TASK STATEMENT: Where a line holds the word "other", copy that line from the data below.

RECORDS FOR THIS TASK:
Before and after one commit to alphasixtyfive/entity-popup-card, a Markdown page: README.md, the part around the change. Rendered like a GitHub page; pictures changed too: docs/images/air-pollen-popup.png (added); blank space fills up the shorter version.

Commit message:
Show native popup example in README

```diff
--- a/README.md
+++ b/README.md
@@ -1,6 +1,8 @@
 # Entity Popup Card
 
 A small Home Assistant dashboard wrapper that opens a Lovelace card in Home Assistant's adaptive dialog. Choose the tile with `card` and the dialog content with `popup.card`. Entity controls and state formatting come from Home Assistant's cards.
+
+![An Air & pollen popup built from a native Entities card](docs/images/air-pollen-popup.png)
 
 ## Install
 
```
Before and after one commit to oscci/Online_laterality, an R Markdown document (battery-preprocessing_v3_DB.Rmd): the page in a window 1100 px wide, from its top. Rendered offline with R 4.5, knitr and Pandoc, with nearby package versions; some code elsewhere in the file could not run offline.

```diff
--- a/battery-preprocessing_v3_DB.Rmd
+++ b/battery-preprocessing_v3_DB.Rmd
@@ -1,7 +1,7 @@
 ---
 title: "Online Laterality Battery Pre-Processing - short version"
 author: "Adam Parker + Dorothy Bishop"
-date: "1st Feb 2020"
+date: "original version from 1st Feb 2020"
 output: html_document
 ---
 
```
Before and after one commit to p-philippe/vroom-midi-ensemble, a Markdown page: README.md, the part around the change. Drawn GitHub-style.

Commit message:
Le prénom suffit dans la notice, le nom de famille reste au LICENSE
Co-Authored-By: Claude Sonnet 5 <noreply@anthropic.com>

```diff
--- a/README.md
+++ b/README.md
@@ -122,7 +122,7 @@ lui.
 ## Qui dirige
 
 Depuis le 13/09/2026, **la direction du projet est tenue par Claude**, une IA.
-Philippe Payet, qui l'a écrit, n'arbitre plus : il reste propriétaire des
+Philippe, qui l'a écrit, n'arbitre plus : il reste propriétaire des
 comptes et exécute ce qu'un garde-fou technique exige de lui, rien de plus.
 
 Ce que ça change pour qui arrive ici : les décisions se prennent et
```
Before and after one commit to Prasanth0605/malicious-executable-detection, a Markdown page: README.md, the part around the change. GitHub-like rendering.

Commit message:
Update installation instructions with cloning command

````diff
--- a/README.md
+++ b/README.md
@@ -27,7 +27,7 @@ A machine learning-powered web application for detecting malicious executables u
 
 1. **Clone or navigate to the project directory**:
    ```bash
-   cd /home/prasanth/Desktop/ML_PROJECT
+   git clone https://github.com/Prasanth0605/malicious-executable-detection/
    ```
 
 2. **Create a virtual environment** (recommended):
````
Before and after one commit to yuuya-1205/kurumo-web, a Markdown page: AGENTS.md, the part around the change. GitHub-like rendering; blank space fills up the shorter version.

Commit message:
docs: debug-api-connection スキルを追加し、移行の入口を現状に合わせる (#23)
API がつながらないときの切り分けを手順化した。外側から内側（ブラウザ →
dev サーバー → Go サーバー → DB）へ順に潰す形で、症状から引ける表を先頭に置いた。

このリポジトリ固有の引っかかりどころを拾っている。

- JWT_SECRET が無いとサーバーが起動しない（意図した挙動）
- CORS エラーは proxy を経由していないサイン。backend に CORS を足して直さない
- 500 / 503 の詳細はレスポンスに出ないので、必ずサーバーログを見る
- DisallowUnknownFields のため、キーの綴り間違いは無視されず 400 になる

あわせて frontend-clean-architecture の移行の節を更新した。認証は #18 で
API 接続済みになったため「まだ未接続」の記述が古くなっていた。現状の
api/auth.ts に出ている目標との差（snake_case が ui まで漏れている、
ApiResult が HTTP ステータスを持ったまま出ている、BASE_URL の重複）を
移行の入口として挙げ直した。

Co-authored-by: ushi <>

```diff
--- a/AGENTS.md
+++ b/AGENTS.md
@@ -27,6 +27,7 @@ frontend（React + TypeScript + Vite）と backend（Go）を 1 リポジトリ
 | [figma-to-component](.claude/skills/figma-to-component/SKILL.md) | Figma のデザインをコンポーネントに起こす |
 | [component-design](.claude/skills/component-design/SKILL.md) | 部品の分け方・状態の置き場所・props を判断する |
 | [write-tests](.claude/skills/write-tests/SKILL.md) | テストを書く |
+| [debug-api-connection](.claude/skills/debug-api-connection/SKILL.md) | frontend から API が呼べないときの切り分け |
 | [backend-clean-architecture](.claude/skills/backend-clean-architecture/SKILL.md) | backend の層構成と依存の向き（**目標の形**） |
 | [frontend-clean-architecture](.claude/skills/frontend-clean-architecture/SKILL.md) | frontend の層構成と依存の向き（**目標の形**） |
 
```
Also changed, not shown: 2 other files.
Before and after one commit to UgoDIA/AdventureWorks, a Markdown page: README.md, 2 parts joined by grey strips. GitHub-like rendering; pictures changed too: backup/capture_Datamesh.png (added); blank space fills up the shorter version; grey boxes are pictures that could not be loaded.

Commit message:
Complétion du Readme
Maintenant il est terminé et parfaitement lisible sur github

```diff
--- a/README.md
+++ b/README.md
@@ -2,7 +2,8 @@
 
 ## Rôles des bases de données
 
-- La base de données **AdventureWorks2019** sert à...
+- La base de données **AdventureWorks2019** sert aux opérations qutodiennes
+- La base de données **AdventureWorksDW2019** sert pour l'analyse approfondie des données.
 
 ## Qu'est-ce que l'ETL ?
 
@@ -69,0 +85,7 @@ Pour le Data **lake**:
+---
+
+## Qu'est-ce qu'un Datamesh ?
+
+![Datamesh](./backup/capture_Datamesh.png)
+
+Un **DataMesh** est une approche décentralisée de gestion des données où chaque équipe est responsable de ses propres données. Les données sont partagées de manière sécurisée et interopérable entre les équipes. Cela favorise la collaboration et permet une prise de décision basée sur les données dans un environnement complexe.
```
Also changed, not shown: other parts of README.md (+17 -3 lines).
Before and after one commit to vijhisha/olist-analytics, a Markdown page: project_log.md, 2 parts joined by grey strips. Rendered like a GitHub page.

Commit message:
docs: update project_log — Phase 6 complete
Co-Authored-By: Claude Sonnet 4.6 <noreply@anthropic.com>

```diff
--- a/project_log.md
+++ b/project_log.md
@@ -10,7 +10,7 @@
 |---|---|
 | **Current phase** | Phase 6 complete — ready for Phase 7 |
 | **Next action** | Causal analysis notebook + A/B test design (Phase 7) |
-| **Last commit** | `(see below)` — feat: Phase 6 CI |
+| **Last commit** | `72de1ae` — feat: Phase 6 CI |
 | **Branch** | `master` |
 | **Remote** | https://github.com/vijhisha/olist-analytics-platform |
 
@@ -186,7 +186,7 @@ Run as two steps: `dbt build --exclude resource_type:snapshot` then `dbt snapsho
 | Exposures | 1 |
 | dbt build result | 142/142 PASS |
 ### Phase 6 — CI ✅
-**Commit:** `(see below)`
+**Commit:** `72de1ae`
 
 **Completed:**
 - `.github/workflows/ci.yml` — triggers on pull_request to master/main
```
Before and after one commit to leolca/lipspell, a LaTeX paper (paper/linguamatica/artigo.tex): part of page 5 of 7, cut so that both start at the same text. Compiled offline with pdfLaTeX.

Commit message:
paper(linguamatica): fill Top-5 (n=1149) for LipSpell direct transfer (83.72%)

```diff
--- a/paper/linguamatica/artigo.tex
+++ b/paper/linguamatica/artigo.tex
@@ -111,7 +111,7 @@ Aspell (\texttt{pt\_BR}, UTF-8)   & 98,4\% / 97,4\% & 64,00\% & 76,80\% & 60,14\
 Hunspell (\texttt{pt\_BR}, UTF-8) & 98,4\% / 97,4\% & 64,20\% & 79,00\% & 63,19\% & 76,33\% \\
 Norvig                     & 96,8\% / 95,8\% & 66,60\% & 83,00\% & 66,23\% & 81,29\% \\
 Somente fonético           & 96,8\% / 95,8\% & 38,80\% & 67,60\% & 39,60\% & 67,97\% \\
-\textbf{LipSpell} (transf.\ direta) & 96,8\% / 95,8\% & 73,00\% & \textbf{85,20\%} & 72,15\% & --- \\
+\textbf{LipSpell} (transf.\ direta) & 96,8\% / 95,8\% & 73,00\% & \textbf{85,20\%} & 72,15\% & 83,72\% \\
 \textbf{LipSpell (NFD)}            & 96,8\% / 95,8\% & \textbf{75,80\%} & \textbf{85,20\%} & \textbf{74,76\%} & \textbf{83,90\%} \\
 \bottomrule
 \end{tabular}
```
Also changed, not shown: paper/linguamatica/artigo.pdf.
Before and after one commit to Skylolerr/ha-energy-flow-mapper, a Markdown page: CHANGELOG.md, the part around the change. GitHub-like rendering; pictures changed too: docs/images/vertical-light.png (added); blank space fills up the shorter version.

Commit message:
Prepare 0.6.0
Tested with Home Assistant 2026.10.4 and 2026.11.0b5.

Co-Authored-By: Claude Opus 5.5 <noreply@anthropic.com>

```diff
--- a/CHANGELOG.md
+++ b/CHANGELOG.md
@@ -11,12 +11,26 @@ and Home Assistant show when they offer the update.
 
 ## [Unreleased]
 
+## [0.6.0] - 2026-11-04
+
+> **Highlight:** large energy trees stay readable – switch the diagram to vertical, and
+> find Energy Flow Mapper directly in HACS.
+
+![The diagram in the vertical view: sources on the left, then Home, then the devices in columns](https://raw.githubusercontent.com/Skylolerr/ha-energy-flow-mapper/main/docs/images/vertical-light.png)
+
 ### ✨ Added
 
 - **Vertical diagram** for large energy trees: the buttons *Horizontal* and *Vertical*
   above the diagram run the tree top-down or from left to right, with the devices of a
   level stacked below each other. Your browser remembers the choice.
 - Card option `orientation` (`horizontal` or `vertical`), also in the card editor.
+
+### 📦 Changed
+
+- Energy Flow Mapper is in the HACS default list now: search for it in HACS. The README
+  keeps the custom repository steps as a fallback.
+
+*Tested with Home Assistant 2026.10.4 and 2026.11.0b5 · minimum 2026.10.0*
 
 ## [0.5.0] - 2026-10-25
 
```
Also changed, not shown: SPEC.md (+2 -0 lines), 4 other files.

ANSWER FOR THE TASK:
Also changed, not shown: 2 other files.
Also changed, not shown: other parts of README.md (+17 -3 lines).
   level stacked below each other. Your browser remembers the choice.
Also changed, not shown: SPEC.md (+2 -0 lines), 4 other files.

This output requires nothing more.